## Task objective
All of the records should be reproduced word for word, but no images may appear in the copy.

________________

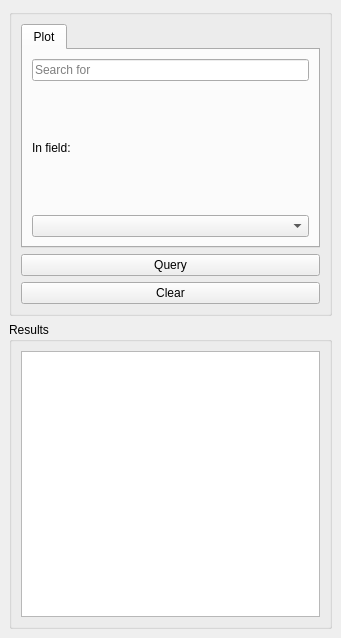
SwissTierrasColombia/Asistente-LADM-COL, file asistente_ladm_col/ui/dockwidget_queries.ui: the form before one commit.
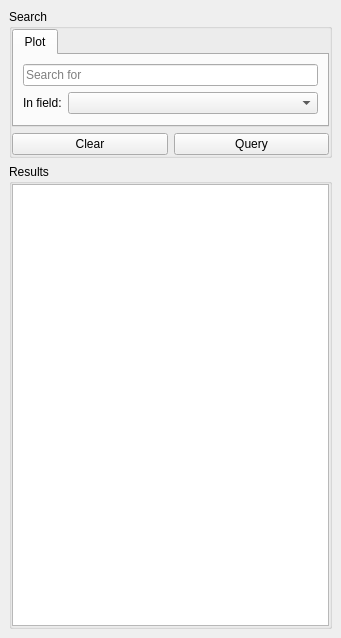
The form after the commit.

```diff
--- a/asistente_ladm_col/ui/dockwidget_queries.ui
+++ b/asistente_ladm_col/ui/dockwidget_queries.ui
@@ -17,6 +17,12 @@
    <layout class="QGridLayout" name="gridLayout_3">
     <item row="0" column="0">
      <widget class="QGroupBox" name="groupBox">
+      <property name="sizePolicy">
+       <sizepolicy hsizetype="Preferred" vsizetype="Maximum">
+        <horstretch>0</horstretch>
+        <verstretch>0</verstretch>
+       </sizepolicy>
+      </property>
       <property name="maximumSize">
        <size>
         <width>16777215</width>
@@ -24,9 +30,39 @@
        </size>
       </property>
       <property name="title">
-       <string/>
+       <string>Search</string>
       </property>
       <layout class="QGridLayout" name="gridLayout">
+       <property name="leftMargin">
+        <number>0</number>
+       </property>
+       <property name="topMargin">
+        <number>0</number>
+       </property>
+       <property name="rightMargin">
+        <number>0</number>
+       </property>
+       <property name="bottomMargin">
+        <number>0</number>
+       </property>
+       <item row="1" column="0">
+        <layout class="QHBoxLayout" name="horizontalLayout_2">
+         <item>
+          <widget class="QPushButton" name="btn_clear">
+           <property name="text">
+            <string>Clear</string>
+           </property>
+          </widget>
+         </item>
+         <item>
+          <widget class="QPushButton" name="btn_query">
+           <property name="text">
+            <string>Query</string>
+           </property>
+          </widget>
+         </item>
+        </layout>
+       </item>
        <item row="0" column="0">
         <widget class="QTabWidget" name="tabWidget">
          <property name="currentIndex">
@@ -36,8 +72,8 @@
           <attribute name="title">
            <string>Plot</string>
           </attribute>
-          <layout class="QVBoxLayout" name="verticalLayout_3">
-           <item>
+          <layout class="QGridLayout" name="gridLayout_4">
+           <item row="0" column="0">
             <widget class="QLineEdit" name="txt_plot_query">
              <property name="text">
               <string/>
@@ -47,43 +83,58 @@
              </property>
             </widget>
            </item>
-           <item>
-            <widget class="QLabel" name="label">
-             <property name="text">
-              <string>In field:</string>
-             </property>
-            </widget>
-           </item>
-           <item>
-            <widget class="QComboBox" name="cbo_plot_fields"/>
+           <item row="1" column="0">
+            <layout class="QHBoxLayout" name="horizontalLayout">
+             <item>
+              <widget class="QLabel" name="label">
+               <property name="text">
+                <string>In field:</string>
+               </property>
+              </widget>
+             </item>
+             <item>
+              <widget class="QComboBox" name="cbo_plot_fields">
+               <property name="sizePolicy">
+                <sizepolicy hsizetype="MinimumExpanding" vsizetype="Fixed">
+                 <horstretch>0</horstretch>
+                 <verstretch>0</verstretch>
+                </sizepolicy>
+               </property>
+              </widget>
+             </item>
+            </layout>
            </item>
           </layout>
          </widget>
         </widget>
        </item>
-       <item row="2" column="0">
-        <widget class="QPushButton" name="btn_query">
-         <property name="text">
-          <string>Query</string>
-         </property>
-        </widget>
-       </item>
-       <item row="3" column="0">
-        <widget class="QPushButton" name="btn_clear">
-         <property name="text">
-          <string>Clear</string>
-         </property>
-        </widget>
-       </item>
       </layout>
      </widget>
     </item>
     <item row="1" column="0">
      <widget class="QGroupBox" name="groupBox_2">
+      <property name="sizePolicy">
+       <sizepolicy hsizetype="Preferred" vsizetype="MinimumExpanding">
+        <horstretch>0</horstretch>
+        <verstretch>0</verstretch>
+       </sizepolicy>
+      </property>
       <property name="title">
        <string>Results</string>
       </property>
       <layout class="QGridLayout" name="gridLayout_2">
+       <property name="leftMargin">
+        <number>0</number>
+       </property>
+       <property name="topMargin">
+        <number>0</number>
+       </property>
+       <property name="rightMargin">
+        <number>0</number>
+       </property>
+       <property name="bottomMargin">
+        <number>0</number>
+       </property>
        <item row="0" column="0">
         <widget class="QTreeView" name="treeView"/>
        </item>
```
Left out of the diff: 6 changed lines with no effect on the pictures.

________________

## Response below
SwissTierrasColombia/Asistente-LADM-COL, file asistente_ladm_col/ui/dockwidget_queries.ui: the form before one commit.
The form after the commit.

```diff
--- a/asistente_ladm_col/ui/dockwidget_queries.ui
+++ b/asistente_ladm_col/ui/dockwidget_queries.ui
@@ -17,6 +17,12 @@
    <layout class="QGridLayout" name="gridLayout_3">
     <item row="0" column="0">
      <widget class="QGroupBox" name="groupBox">
+      <property name="sizePolicy">
+       <sizepolicy hsizetype="Preferred" vsizetype="Maximum">
+        <horstretch>0</horstretch>
+        <verstretch>0</verstretch>
+       </sizepolicy>
+      </property>
       <property name="maximumSize">
        <size>
         <width>16777215</width>
@@ -24,9 +30,39 @@
        </size>
       </property>
       <property name="title">
-       <string/>
+       <string>Search</string>
       </property>
       <layout class="QGridLayout" name="gridLayout">
+       <property name="leftMargin">
+        <number>0</number>
+       </property>
+       <property name="topMargin">
+        <number>0</number>
+       </property>
+       <property name="rightMargin">
+        <number>0</number>
+       </property>
+       <property name="bottomMargin">
+        <number>0</number>
+       </property>
+       <item row="1" column="0">
+        <layout class="QHBoxLayout" name="horizontalLayout_2">
+         <item>
+          <widget class="QPushButton" name="btn_clear">
+           <property name="text">
+            <string>Clear</string>
+           </property>
+          </widget>
+         </item>
+         <item>
+          <widget class="QPushButton" name="btn_query">
+           <property name="text">
+            <string>Query</string>
+           </property>
+          </widget>
+         </item>
+        </layout>
+       </item>
        <item row="0" column="0">
         <widget class="QTabWidget" name="tabWidget">
          <property name="currentIndex">
@@ -36,8 +72,8 @@
           <attribute name="title">
            <string>Plot</string>
           </attribute>
-          <layout class="QVBoxLayout" name="verticalLayout_3">
-           <item>
+          <layout class="QGridLayout" name="gridLayout_4">
+           <item row="0" column="0">
             <widget class="QLineEdit" name="txt_plot_query">
              <property name="text">
               <string/>
@@ -47,43 +83,58 @@
              </property>
             </widget>
            </item>
-           <item>
-            <widget class="QLabel" name="label">
-             <property name="text">
-              <string>In field:</string>
-             </property>
-            </widget>
-           </item>
-           <item>
-            <widget class="QComboBox" name="cbo_plot_fields"/>
+           <item row="1" column="0">
+            <layout class="QHBoxLayout" name="horizontalLayout">
+             <item>
+              <widget class="QLabel" name="label">
+               <property name="text">
+                <string>In field:</string>
+               </property>
+              </widget>
+             </item>
+             <item>
+              <widget class="QComboBox" name="cbo_plot_fields">
+               <property name="sizePolicy">
+                <sizepolicy hsizetype="MinimumExpanding" vsizetype="Fixed">
+                 <horstretch>0</horstretch>
+                 <verstretch>0</verstretch>
+                </sizepolicy>
+               </property>
+              </widget>
+             </item>
+            </layout>
            </item>
           </layout>
          </widget>
         </widget>
        </item>
-       <item row="2" column="0">
-        <widget class="QPushButton" name="btn_query">
-         <property name="text">
-          <string>Query</string>
-         </property>
-        </widget>
-       </item>
-       <item row="3" column="0">
-        <widget class="QPushButton" name="btn_clear">
-         <property name="text">
-          <string>Clear</string>
-         </property>
-        </widget>
-       </item>
       </layout>
      </widget>
     </item>
     <item row="1" column="0">
      <widget class="QGroupBox" name="groupBox_2">
+      <property name="sizePolicy">
+       <sizepolicy hsizetype="Preferred" vsizetype="MinimumExpanding">
+        <horstretch>0</horstretch>
+        <verstretch>0</verstretch>
+       </sizepolicy>
+      </property>
       <property name="title">
        <string>Results</string>
       </property>
       <layout class="QGridLayout" name="gridLayout_2">
+       <property name="leftMargin">
+        <number>0</number>
+       </property>
+       <property name="topMargin">
+        <number>0</number>
+       </property>
+       <property name="rightMargin">
+        <number>0</number>
+       </property>
+       <property name="bottomMargin">
+        <number>0</number>
+       </property>
        <item row="0" column="0">
         <widget class="QTreeView" name="treeView"/>
        </item>
```
Left out of the diff: 6 changed lines with no effect on the pictures.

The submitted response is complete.